Police discovered the fire while responding to an alarm at the building at about 10:30 p.m. They found a broken window and smoke pouring from the building that is located north of downtown Knoxville.
Firefighters on the scene found a gasoline can and a matchbook near the window the perpetrator broke to gain entry, Bishop Stika said.
Fire gutted much of the building’s interior, and smoke and water damage was prevalent throughout areas untouched by flames, according to the bishop.
The building’s interior is a total loss, but the structure remained intact, he added. The value of the damage is undetermined.
“It makes you sick to your stomach,” Bishop Stika said.
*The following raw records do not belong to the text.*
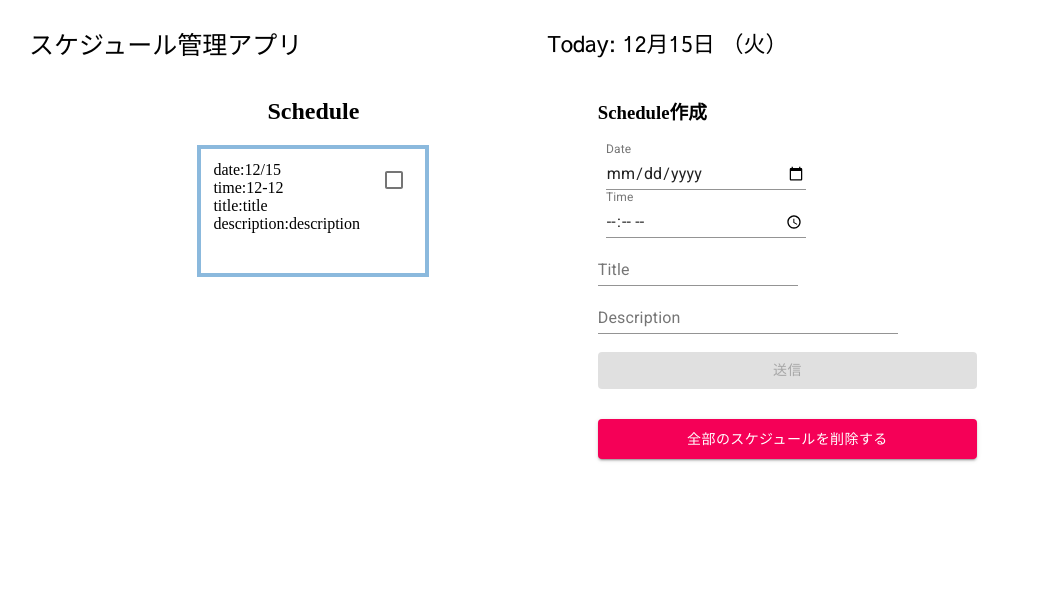
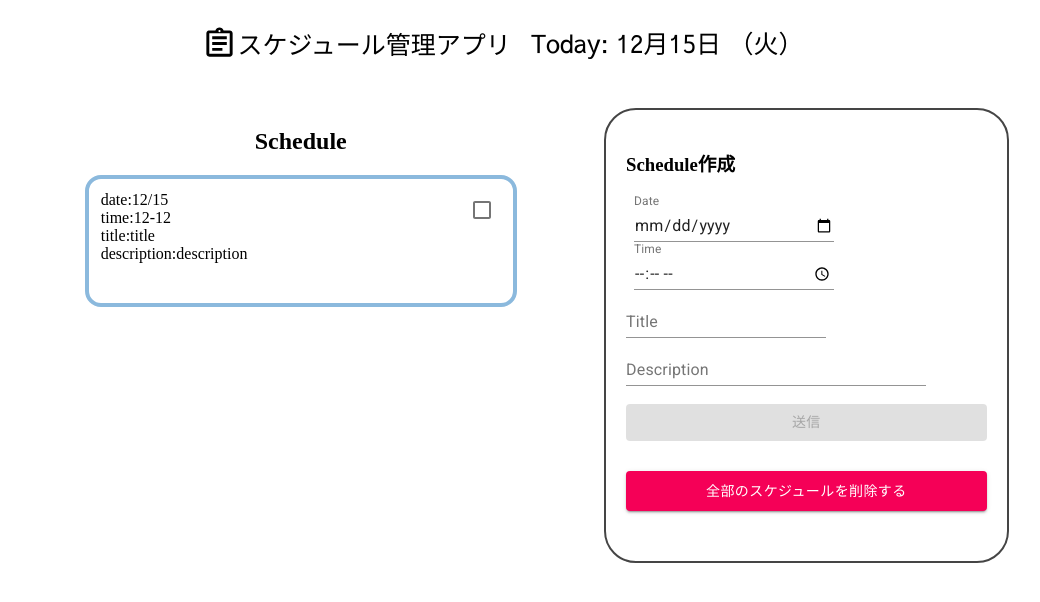
Before and after one commit to kannoRyo/dateForm, a React (Create React App) app: page / in a window 1280 px wide. Shown: the top 602 px of the page, without its empty margins (137-1177 px from the left). Built offline with nearby package versions, Linux system fonts and the light colour scheme.

Commit message:
input部分のレイアウト改良

```diff
--- a/package.json
+++ b/package.json
@@ -4,6 +4,7 @@
   "private": true,
   "dependencies": {
     "@material-ui/core": "^4.11.2",
+    "@material-ui/icons": "^4.11.2",
     "@material-ui/pickers": "^3.2.10",
     "@testing-library/jest-dom": "^5.11.4",
     "@testing-library/react": "^11.1.0",
--- a/src/components/App.js
+++ b/src/components/App.js
@@ -14,7 +14,7 @@ const useStyles = makeStyles({
   root:{
     display:"grid",
     height:'100vh',
-    width:'75%',
+    width:'80%',
     margin:'0 auto',
     gridTemplateRows:'70px 1fr',
     gridTemplateColumns:'60% 40%'
@@ -23,21 +23,24 @@ const useStyles = makeStyles({
     gridRow: "1/2",
     gridColumn: "1/3",
     display:'flex',
-    justifyContent:'space-between',
+    margin:'0 auto',
     lineHeight:'70px'
   },
   scheduleBoard:{
+    paddingTop:'30px',
     gridRow: "2/3",
-    gridColumn: "1/2"
+    gridColumn: "1/2",
   },
   inputSchedule:{
+    paddingTop:'30px',
     gridRow: "2/3",
-    gridColumn: "2/3"
+    gridColumn: "2/3",
   },
   board:{
-    width: '200px',
+    width: '400px',
     height: '100px',
     margin:'20px',
+    borderRadius:'16px',
     padding:'12px',
     display:'flex',
     justifyContent:'space-between',
@@ -64,7 +67,7 @@ function App() {
     <div className={classes.root}>
       <Nav nav={classes.nav}/>
       <ScheduleBoard scheduleBoard={classes.scheduleBoard}  dispatch={dispatch} state={state} board={classes.board}/>
-      <InputSchedule inputSchedule={classes.InputSchedule}  dispatch={dispatch} state={state}/>
+      <InputSchedule inputSchedule={classes.inputSchedule}  dispatch={dispatch} state={state}/>
     </div>
   );
 }
--- a/src/components/InputSchedule.JS
+++ b/src/components/InputSchedule.JS
@@ -14,6 +14,13 @@ const useStyles = makeStyles((theme) => ({
     container: {
         display:'flex',
         flexDirection:'column'
+    },
+    inputscheduleCover:{
+        height:'auto',
+        padding:'20px',
+        borderRadius:'32px',
+        border: '2px solid#454545',
+
     },
     textFieldDate: {
       marginLeft: theme.spacing(1),
@@ -33,7 +40,7 @@ const useStyles = makeStyles((theme) => ({
     },
   }));
 
-const Inputschedule = ({inputschedule,dispatch,state})=>{
+const Inputschedule = ({inputSchedule,dispatch,state})=>{
     const classes = useStyles()
     const [date,setDate] = useState('')
     const [time, setTime] = useState('')
@@ -85,7 +92,8 @@ const Inputschedule = ({inputschedule,dispatch,state})=>{
     }
 
     return(
-        <div className={inputschedule}>
+        <div className={inputSchedule}>
+        <div className={classes.inputscheduleCover}>
         <h3>Schedule作成</h3>
         <form className={classes.container}  onSubmit={(e)=> submitSchedule(e)} noValidate >
             <DatePicker textFieldDate={classes.textFieldDate}　date={date} handleDate={(e)=>handleDate(e)}/>
@@ -97,6 +105,7 @@ const Inputschedule = ({inputschedule,dispatch,state})=>{
         </form>
         <Button onClick={(e)=>deleteAllShedules(e)} style={{width:'100%',height:'40px' ,margin:'30px 0'}} color="secondary" variant="contained" disabled={!(state.length)}>全部のスケジュールを削除する</Button>
         </div>
+        </div>
     )
 }
 
--- a/src/components/Nav.js
+++ b/src/components/Nav.js
@@ -1,16 +1,22 @@
 import React from 'react'
 import { makeStyles } from '@material-ui/core'
+import AssignmentOutlinedIcon from '@material-ui/icons/AssignmentOutlined';
 const dayjs = require('dayjs')
 
 const useStyle = makeStyles({
+    icon:{
+        color:'black',
+        lineHeight: '6',
+    },
     title:{
         fontFamily: 'Noto Sans JP',
-        fontSize:'25px'
+        fontSize:'25px',
+        marginRight:'20px'
     },
     date:{
-        marginRight:'20%',
+        // marginRight:'20%',
         fontFamily: 'Sawarabi Gothic',
-        fontSize:'22px'
+        fontSize:'25px'
     }
 })
 
@@ -23,7 +29,12 @@ const Nav = ({nav})=>{
 
     return(
         <div className={nav}>
-            <div className={classes.title}>スケジュール管理アプリ</div>
+            <div className={classes.icon}>
+            <AssignmentOutlinedIcon fontSize="large"/>
+            </div>
+            <div className={classes.title}>
+                スケジュール管理アプリ
+            </div>
             <div className={classes.date}>Today: {`${month}月${date}日 （${dayStr[day]}）`}</div>
         </div>
     )
```
Also changed, not shown: 2 other files (tests, documents, lock files or other folders).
In addition to administrative offices, some services were offered at the facility, located in a neighborhood that has seen some revitalization in recent years. The building housed the Knoxville Pregnancy Help Center, operated by Catholic Charities, and a shop where women could buy reduced-price items for infants.
About 10 full-time employees worked in the building alongside dozens of volunteers who serve some 100 clients.
Catholic Charities staffers and volunteers were onsite when the bishop arrived, greeting him and telling him how they are continuing their programs.
“That was my major objective,” estruction, and it’s sad to think that someone would do this intentionally.”
The building also was home to about 10 full-time employees, dozens of volunteers, and served more than 100 clients.
Fire and insurance investigators concluded their probe Dec. 1. The building was insured, and discussions are taking place on how it will be replaced or rebuilt. In the meantime, security has been increased at Catholic Charities offices and facilities.
“A great concern that I have is for the staff,” Bishop Stika said. “The clients will continue to be served. It might be a little inconvenient, but I am concerned for the staff because they feel vulnerable. That’s not a great feeling.”
“We just take it one day at a time. We can’t guess why this happened or why somebody would do this. But we believe in the work and the outreach, and we believe in our clients. So, we will take extra care dealing with the staff and the volunteers. We will provide counseling if they want it. Whatever they need. We will move forward,” the bishop added.
Knoxville Police Department officers and the Knoxville Fire Department responded to the Dameron Avenue offices at around 10:30 p.m. on Nov. 28, where police officers found the building ablaze. It took firefighters about two hours to extinguish the flames.
According to fire department investigators, someone apparently broke into the building and started the fire, and Mrs. Healy said the incident appears to be a random act.
“The investigators are receiving leads and are following up on those leads,” Mrs. Healy said.
Catholic Charities plans to be operating from temporary offices this month, and the employees look forward to moving into new, rebuilt offices in 2023.
“We’re definitely rebuilding. We think it will be at least 12 months before we’re in a new building on Dameron Avenue,” Mrs. Healy said. “The good news is that we are still reachable via our main phone number and our Dameron Avenue mailing address.”